Extracted data entries
+---+
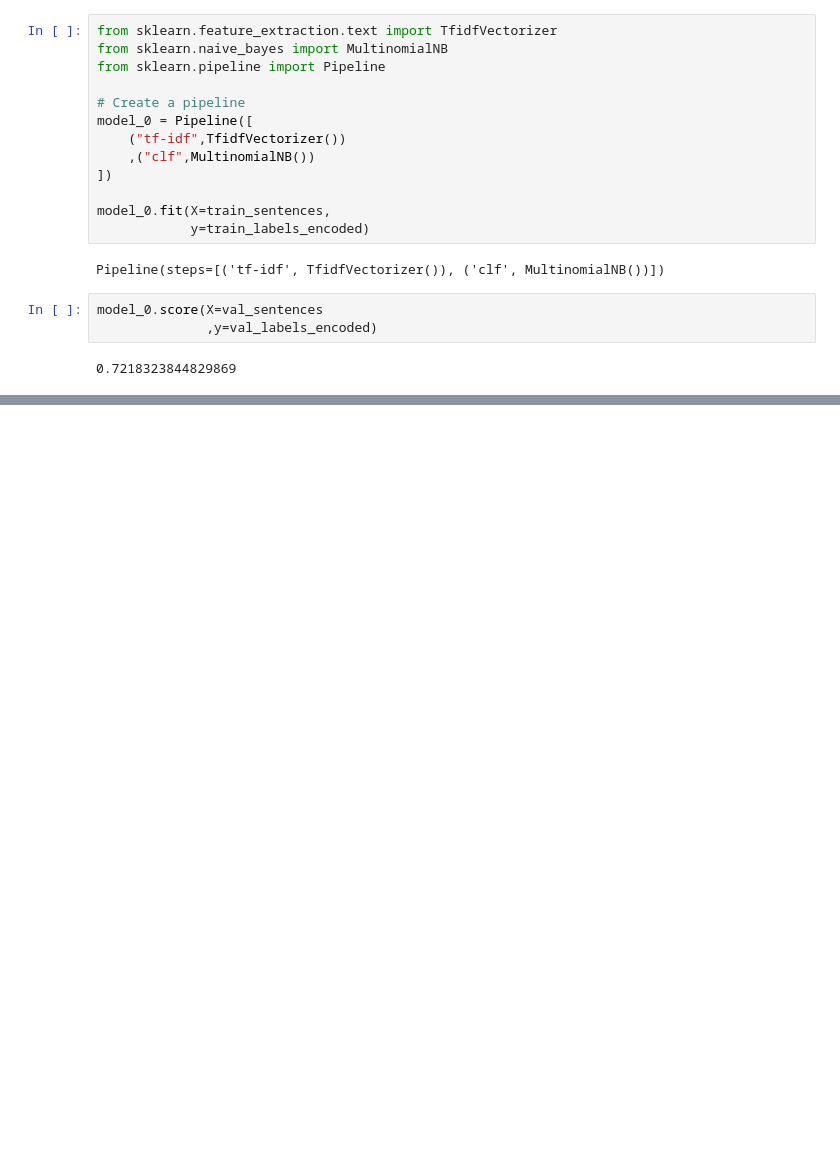
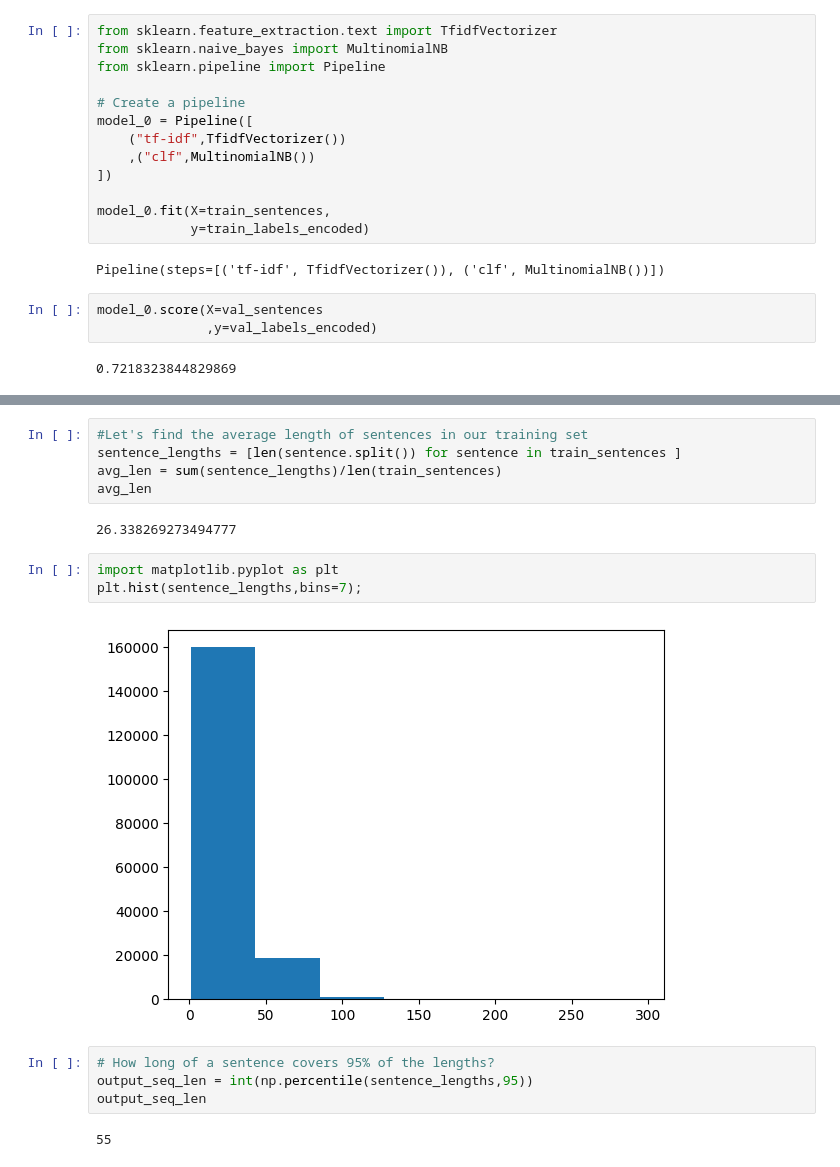
Before and after one commit to bikash119/learn_tensorflow, a Jupyter notebook: learn_tf_006.ipynb, the cells around one changed output, grey strips where cells are left out. Drawn from its saved outputs; the diff is of its cells as text; blank space fills up the shorter version.

```diff
--- a/learn_tf_006.ipynb
+++ b/learn_tf_006.ipynb
@@ -311,0 +365,18 @@ model_0.score(X=val_sentences
+# %%
+#Let's find the average length of sentences in our training set
+sentence_lengths = [len(sentence.split()) for sentence in train_sentences ]
+avg_len = sum(sentence_lengths)/len(train_sentences)
+avg_len
+# %% [output]
+26.338269273494777
+# %%
+import matplotlib.pyplot as plt
+plt.hist(sentence_lengths,bins=7);
+# %% [output]
+[figure, added]
+# %%
+# How long of a sentence covers 95% of the lengths?
+output_seq_len = int(np.percentile(sentence_lengths,95))
+output_seq_len
+# %% [output]
+55
```
Also changed, not shown: parts of 15 cells of this notebook.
+---+
PROMPT
All records above should be duplicated exactly, with the pictures omitted.

WRITTEN RESPONSE
Before and after one commit to bikash119/learn_tensorflow, a Jupyter notebook: learn_tf_006.ipynb, the cells around one changed output, grey strips where cells are left out. Drawn from its saved outputs; the diff is of its cells as text; blank space fills up the shorter version.

```diff
--- a/learn_tf_006.ipynb
+++ b/learn_tf_006.ipynb
@@ -311,0 +365,18 @@ model_0.score(X=val_sentences
+# %%
+#Let's find the average length of sentences in our training set
+sentence_lengths = [len(sentence.split()) for sentence in train_sentences ]
+avg_len = sum(sentence_lengths)/len(train_sentences)
+avg_len
+# %% [output]
+26.338269273494777
+# %%
+import matplotlib.pyplot as plt
+plt.hist(sentence_lengths,bins=7);
+# %% [output]
+[figure, added]
+# %%
+# How long of a sentence covers 95% of the lengths?
+output_seq_len = int(np.percentile(sentence_lengths,95))
+output_seq_len
+# %% [output]
+55
```
Also changed, not shown: parts of 15 cells of this notebook.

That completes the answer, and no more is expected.